At the heart of the scientific method is careful observation, carefully designed experiments, accurately recording results and the drawing of conclusions. The Royal Gunpowder Mills successfully used these principles to move away from the days of alchemy and guesswork to provide a robust systematic approach to problem solving and the development of new technologies and materials.
The work of the Royal Gunpowder Mills has appeared many in reputable journals such as New Scientist and Scientific American. There is even a reference to the site on the National Aeronautics and Space Administration (NASA) website archive for work done on sonic boom simulation charges.
Come and see mad Professor Nitrate in the Mad Lab where they will demonstrate hands-on experiments in a fun and practical way. See our rocket vault, which showcases many examples of the technological mechanisms developed at Waltham Abbey and there are guides on hand to answer any questions.
Some of the scientists who worked at the Royal Gunpowder Mills are now active volunteers.

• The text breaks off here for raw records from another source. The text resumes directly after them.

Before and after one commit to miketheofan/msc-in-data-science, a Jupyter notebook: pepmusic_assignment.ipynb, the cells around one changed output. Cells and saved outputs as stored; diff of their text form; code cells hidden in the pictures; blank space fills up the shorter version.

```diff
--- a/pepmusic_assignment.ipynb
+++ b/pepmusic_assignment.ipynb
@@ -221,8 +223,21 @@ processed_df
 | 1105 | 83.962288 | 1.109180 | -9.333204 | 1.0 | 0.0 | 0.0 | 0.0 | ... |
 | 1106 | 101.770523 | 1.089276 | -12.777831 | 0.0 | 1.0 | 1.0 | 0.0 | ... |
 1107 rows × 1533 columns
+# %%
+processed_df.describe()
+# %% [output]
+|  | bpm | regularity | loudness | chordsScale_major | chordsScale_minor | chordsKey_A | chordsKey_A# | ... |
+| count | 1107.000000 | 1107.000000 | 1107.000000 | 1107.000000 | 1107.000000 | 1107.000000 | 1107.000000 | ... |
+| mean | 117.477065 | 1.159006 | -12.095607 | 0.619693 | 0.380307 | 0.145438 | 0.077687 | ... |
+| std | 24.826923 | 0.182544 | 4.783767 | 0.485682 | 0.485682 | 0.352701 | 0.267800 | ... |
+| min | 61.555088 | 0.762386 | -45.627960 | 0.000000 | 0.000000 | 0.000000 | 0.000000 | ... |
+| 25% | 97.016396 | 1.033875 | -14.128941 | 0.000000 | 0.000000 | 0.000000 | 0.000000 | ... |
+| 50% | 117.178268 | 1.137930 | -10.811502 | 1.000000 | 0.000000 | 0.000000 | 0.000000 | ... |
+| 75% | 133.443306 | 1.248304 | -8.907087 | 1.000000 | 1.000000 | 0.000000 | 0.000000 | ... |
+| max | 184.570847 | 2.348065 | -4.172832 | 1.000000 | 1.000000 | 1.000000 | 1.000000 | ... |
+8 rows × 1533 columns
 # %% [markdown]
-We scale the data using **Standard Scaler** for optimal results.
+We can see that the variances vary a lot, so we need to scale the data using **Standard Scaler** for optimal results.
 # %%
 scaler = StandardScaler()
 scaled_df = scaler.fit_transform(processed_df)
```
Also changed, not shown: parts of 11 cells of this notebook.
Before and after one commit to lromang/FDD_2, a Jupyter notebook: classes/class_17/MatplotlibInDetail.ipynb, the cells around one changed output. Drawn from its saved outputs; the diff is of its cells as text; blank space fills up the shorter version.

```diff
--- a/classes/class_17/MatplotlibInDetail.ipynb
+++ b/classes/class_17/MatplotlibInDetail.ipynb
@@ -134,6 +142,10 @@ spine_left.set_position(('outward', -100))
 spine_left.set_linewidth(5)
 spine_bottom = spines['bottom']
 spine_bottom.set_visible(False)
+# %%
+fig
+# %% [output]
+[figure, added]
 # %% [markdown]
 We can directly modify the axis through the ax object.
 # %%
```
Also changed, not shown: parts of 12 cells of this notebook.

They relish any opportunity to explain the exhibits or describe their work in decades past. So why not come along and put them to the test. You've heard the phrase "It's not Rocket Science," Well here at the Rocket Vault, it really is!
The first ballistic pendulum was invented in 1742 by Benjamin Robbins to measure the explosive energy of gunpowder. There are 2 pendula (or pendulums) on display, which were donated by the Health & Safety Establishment at Buxton...
Explore our Rocket Vault which holds 19th century gunpowder rockets through to Cold War guided missiles.
Discover how firearms changed over the centuries by visiting our collection of over 300 historic firearms.